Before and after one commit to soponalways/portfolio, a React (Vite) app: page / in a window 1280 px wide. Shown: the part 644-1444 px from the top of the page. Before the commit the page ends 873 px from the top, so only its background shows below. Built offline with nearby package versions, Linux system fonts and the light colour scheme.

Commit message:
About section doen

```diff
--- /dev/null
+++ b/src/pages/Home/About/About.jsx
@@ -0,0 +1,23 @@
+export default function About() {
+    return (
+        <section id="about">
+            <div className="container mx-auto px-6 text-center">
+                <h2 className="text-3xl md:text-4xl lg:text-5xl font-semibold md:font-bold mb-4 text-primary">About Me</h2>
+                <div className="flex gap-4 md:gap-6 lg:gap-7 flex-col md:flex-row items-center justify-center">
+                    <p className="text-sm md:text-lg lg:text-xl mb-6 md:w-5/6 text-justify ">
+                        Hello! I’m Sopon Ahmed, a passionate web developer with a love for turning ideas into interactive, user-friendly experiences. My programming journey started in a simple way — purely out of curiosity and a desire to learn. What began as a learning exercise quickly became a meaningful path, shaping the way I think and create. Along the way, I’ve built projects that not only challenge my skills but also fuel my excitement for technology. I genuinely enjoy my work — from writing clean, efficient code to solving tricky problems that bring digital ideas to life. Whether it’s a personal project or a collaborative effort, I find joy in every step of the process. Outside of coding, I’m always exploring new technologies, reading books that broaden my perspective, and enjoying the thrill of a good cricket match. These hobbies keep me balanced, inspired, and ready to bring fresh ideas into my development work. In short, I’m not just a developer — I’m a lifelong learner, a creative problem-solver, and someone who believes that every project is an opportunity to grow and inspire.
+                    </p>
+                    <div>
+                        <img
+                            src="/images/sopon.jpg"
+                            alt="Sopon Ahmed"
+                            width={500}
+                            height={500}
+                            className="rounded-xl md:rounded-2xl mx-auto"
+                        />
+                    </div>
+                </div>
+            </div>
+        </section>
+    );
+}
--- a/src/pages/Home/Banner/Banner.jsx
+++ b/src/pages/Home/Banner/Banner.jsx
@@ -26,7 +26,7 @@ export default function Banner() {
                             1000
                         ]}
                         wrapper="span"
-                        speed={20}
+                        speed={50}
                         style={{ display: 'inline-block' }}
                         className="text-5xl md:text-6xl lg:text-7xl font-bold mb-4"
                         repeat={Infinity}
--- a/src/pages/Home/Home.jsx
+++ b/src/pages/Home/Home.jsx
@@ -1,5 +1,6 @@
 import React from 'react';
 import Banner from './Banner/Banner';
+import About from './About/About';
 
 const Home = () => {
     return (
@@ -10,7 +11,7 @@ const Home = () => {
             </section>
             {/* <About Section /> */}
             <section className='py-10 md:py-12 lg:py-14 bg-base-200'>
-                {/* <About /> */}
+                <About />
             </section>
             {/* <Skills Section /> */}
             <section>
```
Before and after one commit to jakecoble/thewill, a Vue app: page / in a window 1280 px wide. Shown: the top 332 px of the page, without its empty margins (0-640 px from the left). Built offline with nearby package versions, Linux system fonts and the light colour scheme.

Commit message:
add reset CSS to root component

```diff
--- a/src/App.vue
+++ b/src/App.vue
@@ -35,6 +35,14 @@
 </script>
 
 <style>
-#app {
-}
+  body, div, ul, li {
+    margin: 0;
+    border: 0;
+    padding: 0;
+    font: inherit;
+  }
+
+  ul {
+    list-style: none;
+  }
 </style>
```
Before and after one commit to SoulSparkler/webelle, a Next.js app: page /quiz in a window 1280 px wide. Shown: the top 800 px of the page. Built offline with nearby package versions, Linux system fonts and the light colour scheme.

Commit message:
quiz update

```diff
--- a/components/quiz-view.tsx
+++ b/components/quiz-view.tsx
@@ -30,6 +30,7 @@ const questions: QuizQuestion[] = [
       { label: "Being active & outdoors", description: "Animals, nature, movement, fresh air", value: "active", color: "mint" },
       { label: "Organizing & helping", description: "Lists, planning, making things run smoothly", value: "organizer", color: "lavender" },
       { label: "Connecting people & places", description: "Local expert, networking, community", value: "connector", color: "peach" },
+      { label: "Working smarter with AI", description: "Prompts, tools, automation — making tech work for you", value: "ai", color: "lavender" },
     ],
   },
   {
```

------------------------------------

**What the task requires**
Copy whichever lines in the listing above contain the word "Home".

**Answer to this exercise**
+++ b/src/pages/Home/About/About.jsx
--- a/src/pages/Home/Banner/Banner.jsx
+++ b/src/pages/Home/Banner/Banner.jsx
--- a/src/pages/Home/Home.jsx
+++ b/src/pages/Home/Home.jsx
 const Home = () => {
@@ -10,7 +11,7 @@ const Home = () => {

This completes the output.